D is a multi-billion-dollar wholesale retailer. D, in its hundreds of stores throughout the United States, sells everything from large packages of wool socks and light bulbs to fresh flowers and roasted coffee. D is best known for its low prices and bulk quantities. However, D also carries higher-priced, higher-end items in select stores.
D sometimes takes these higher-priced items on consignment. For example, since opening in 2006, D has sold products from a supplier called LS on consignment. LS is a seller of luxury items like fine jewelry and home furnishings.

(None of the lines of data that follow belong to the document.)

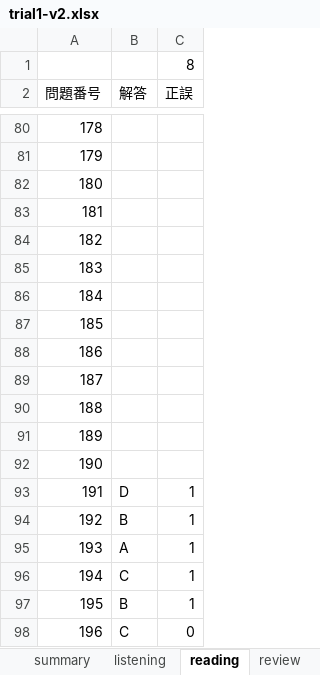
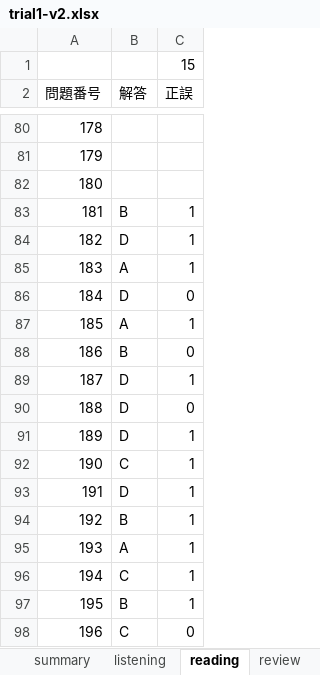
Before and after one commit to Shinichi0713/english-study, an Excel workbook: toeic-test-v5/trial1-v2.xlsx, sheet reading, drawn as a sheet; only a part is shown, gaps mark what is left out; values as stored, in another font and other column widths than the file's, no borders; the diff names each change by its address in the sheet, - before the commit and + after, or states it on an @@ line.

```diff
--- a/toeic-test-v5/trial1-v2.xlsx (sheet reading)
+++ b/toeic-test-v5/trial1-v2.xlsx (sheet reading)
-C1 (正誤): 8
+C1 (正誤): 15
-B83 (解答): (empty)
+B83 (解答): B
-C83:C85 (正誤): (empty)
+C83:C85 (正誤): 1
-B84 (解答): (empty)
+B84 (解答): D
-B85 (解答): (empty)
+B85 (解答): A
-B86 (解答): (empty)
+B86 (解答): D
-C86 (正誤): (empty)
+C86 (正誤): 0
-B87 (解答): (empty)
+B87 (解答): A
-C87 (正誤): (empty)
+C87 (正誤): 1
-B88 (解答): (empty)
+B88 (解答): B
-C88 (正誤): (empty)
+C88 (正誤): 0
-B89:B91 (解答): (empty)
+B89:B91 (解答): D
-C89 (正誤): (empty)
+C89 (正誤): 1
-C90 (正誤): (empty)
+C90 (正誤): 0
-C91:C92 (正誤): (empty)
+C91:C92 (正誤): 1
-B92 (解答): (empty)
+B92 (解答): C
```
Also changed, not shown: sheet listening, sheet summary.
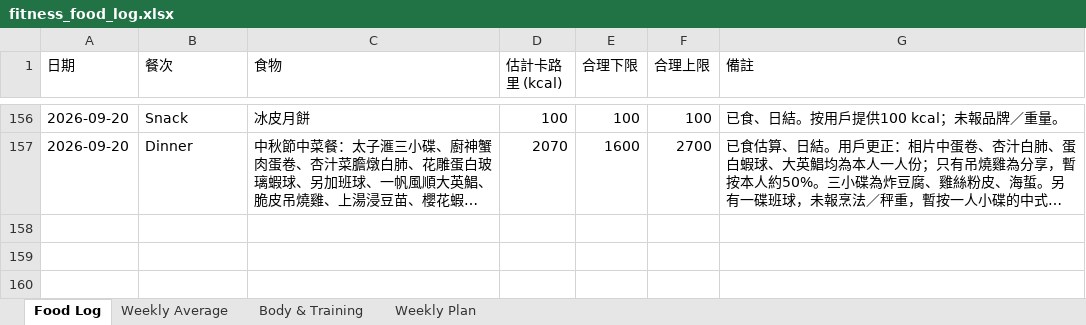
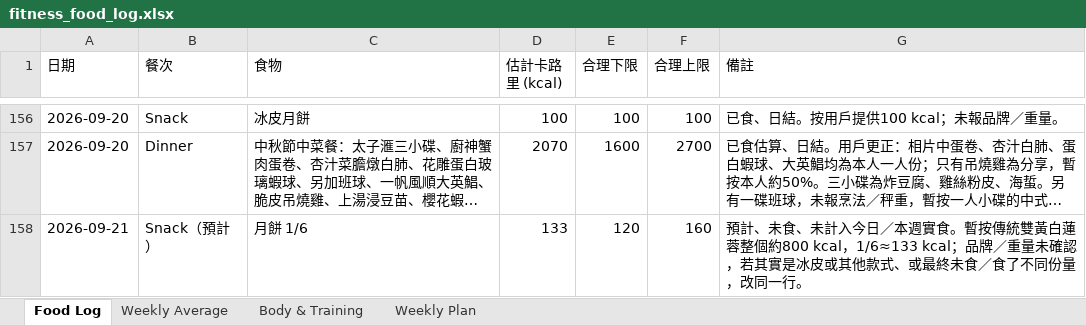
Before and after one commit to buzz-knittinpix/melodycheng622-cmyk.github.io, an Excel workbook: data/fitness_food_log.xlsx, sheet Food Log, drawn as a sheet; only a part is shown, gaps mark what is left out; long unchanged cells end in …; values as stored, in another font and other column widths than the file's, no borders; the diff names each change by its address in the sheet, - before the commit and + after, or states it on an @@ line.

```diff
--- a/data/fitness_food_log.xlsx (sheet Food Log)
+++ b/data/fitness_food_log.xlsx (sheet Food Log)
+row 158: 2026-09-21 | Snack（預計） | 月餅 1/6 | 133 | 120 | 160 | 預計、未食、未計入今日／本週實食。暫按傳統雙黃白蓮蓉整個約800 kcal，1/6≈133 kcal；品牌／重量未確認，若其實是冰皮或其他款式、或最終未食／食了不同份量，改同一行。
```
Also changed, not shown: sheet Weekly Average, 1 other file.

At any given time, D carries about 50 LS items in each of 50 select stores.
The minimum price for an LS item is $1,100, while the most expensive item costs $25,000. Each of these items is marked with LS’s logo, but the items do not otherwise inform D’s customers or creditors that D has taken them on consignment. In other words, the items on consignment are displayed and marketed identically to the thousands of other items that D owns and sells. LS does not take a security interest in these items, believing that it, not D, owns them. For the same reason, LS has not filed a financing statement.
In 2008, to finance a business expansion, D executes a loan agreement with B, a bank. Pursuant to the agreement, B takes and then promptly and properly perfects a security interest in “all of D’s equipment, inventory, and their proceeds, now owned or hereafter acquired.” B’s current financing statement is good through March 2018. Assume B has properly filed a continuation statement since it filed the original financing statement in 2008.

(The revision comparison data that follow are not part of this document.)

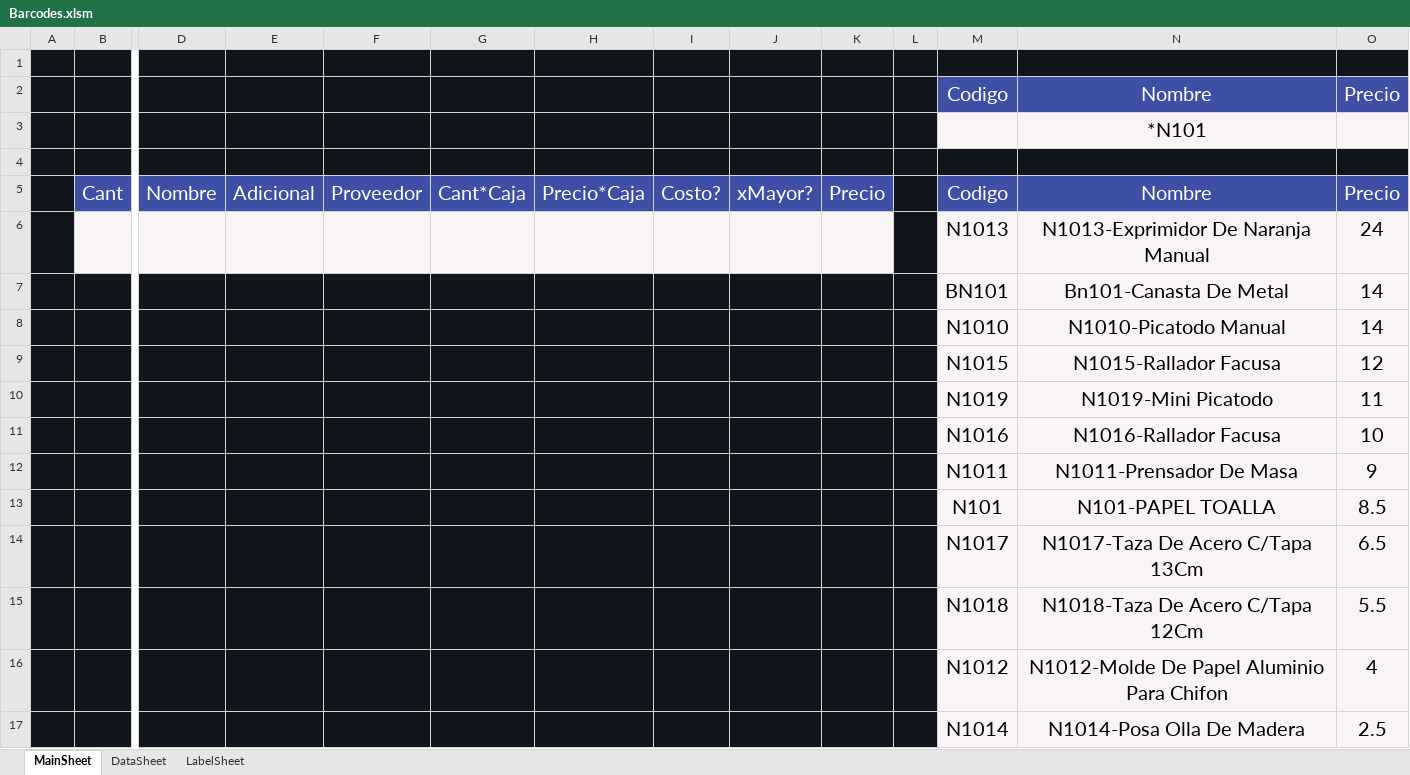
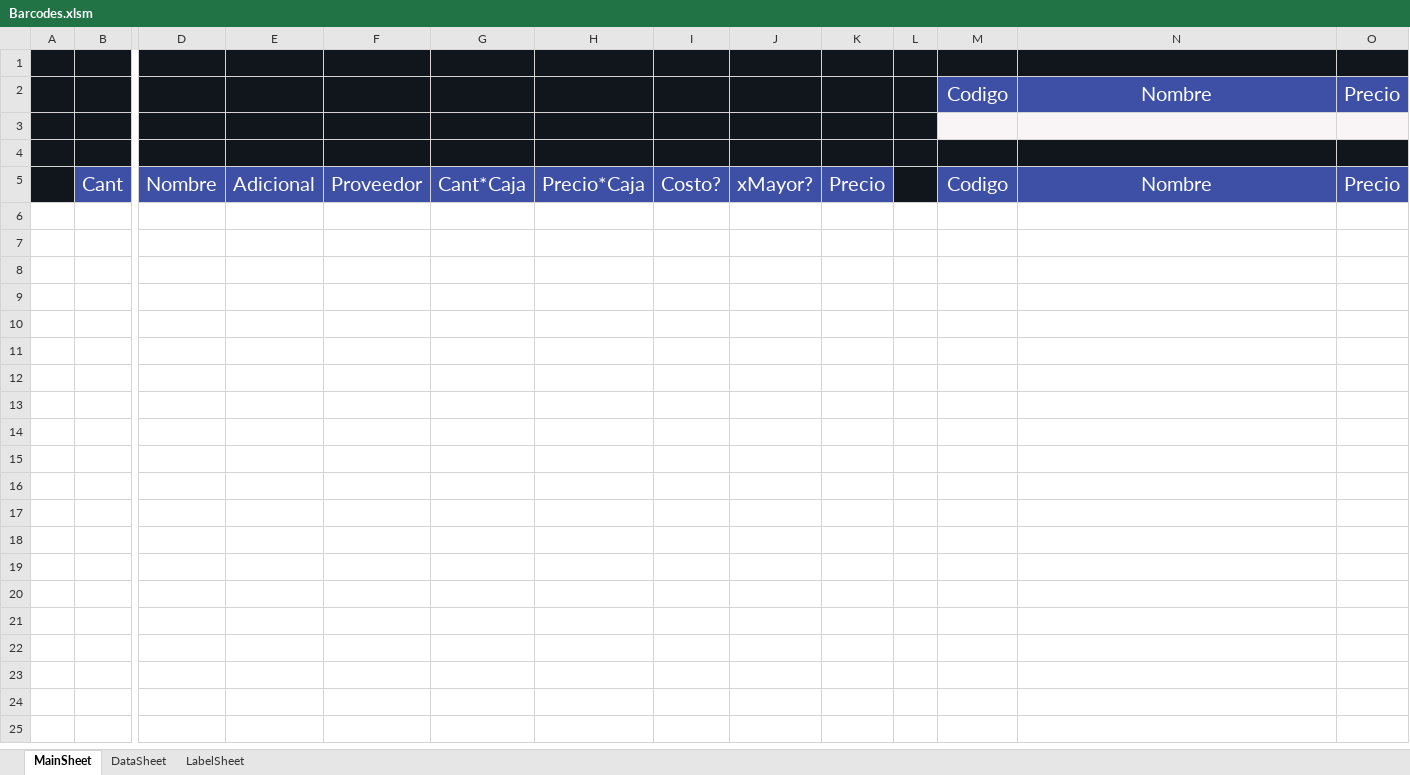
Before and after one commit to ivanquino1000/barcodeUtils, an Excel workbook: Src/Barcodes.xlsm, sheet MainSheet, drawn as a sheet; only a part is shown, gaps mark what is left out; values as stored, in another font and other column widths than the file's, no borders; charts and pictures not drawn; rows hold the shown columns only; the diff names each change by its address in the sheet, - before the commit and + after, or states it on an @@ line.

```diff
--- a/Src/Barcodes.xlsm (sheet MainSheet)
+++ b/Src/Barcodes.xlsm (sheet MainSheet)
-N3: *N101
+N3: (empty)
-row 6:  |  |  |  |  |  |  |  |  |  |  | N1013 | N1013-Exprimidor De Naranja Manual | 24
-row 7:  |  |  |  |  |  |  |  |  |  |  | BN101 | Bn101-Canasta De Metal | 14
-row 8:  |  |  |  |  |  |  |  |  |  |  | N1010 | N1010-Picatodo Manual | 14
-row 9:  |  |  |  |  |  |  |  |  |  |  | N1015 | N1015-Rallador Facusa | 12
-row 10:  |  |  |  |  |  |  |  |  |  |  | N1019 | N1019-Mini Picatodo | 11
-row 11:  |  |  |  |  |  |  |  |  |  |  | N1016 | N1016-Rallador Facusa | 10
-row 12:  |  |  |  |  |  |  |  |  |  |  | N1011 | N1011-Prensador De Masa | 9
-row 13:  |  |  |  |  |  |  |  |  |  |  | N101 | N101-PAPEL TOALLA | 8.5
-row 14:  |  |  |  |  |  |  |  |  |  |  | N1017 | N1017-Taza De Acero C/Tapa 13Cm | 6.5
-row 15:  |  |  |  |  |  |  |  |  |  |  | N1018 | N1018-Taza De Acero C/Tapa 12Cm | 5.5
-row 16:  |  |  |  |  |  |  |  |  |  |  | N1012 | N1012-Molde De Papel Aluminio Para Chifon | 4
-row 17:  |  |  |  |  |  |  |  |  |  |  | N1014 | N1014-Posa Olla De Madera | 2.5
```
Also changed, not shown: sheet DataSheet, sheet LabelSheet, charts or pictures, SessionBackup/LastSessionItems.xlsx.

D also leases the shelving units and scaffolding in its large, warehouse-like stores from EL, an equipment-leasing company. Assume that this is a true lease, and not a disguised sale. EL has never filed a financing statement. The lease agreement between D and EL was executed on June 15, 2008, and is set to terminate in June 2020.
Due to illegal hiring practices and misleading marketing materials, D finds itself cloaked in scandal and facing resulting nationwide boycotts. It subsequently defaults on all its financial obligations. Assume that D files a bankruptcy petition under Chapter 7 as of today, June 15, 2017.
- As of today’s date, June 15, 2017, does LS or B enjoy superior priority to the current stock of LS fine items at D’s stores, and what might the inferior party have done differently, to attain priority over the other? Explain.
- As of today’s date, June 15, 2017, does B or EL enjoy superior priority to the EL shelving units and scaffolding in D’s stores? Explain.
- If D is unsure what it owes to B, and does not want to wait for the bankruptcy trustee to find out, what action may it take to acquire this information? Explain.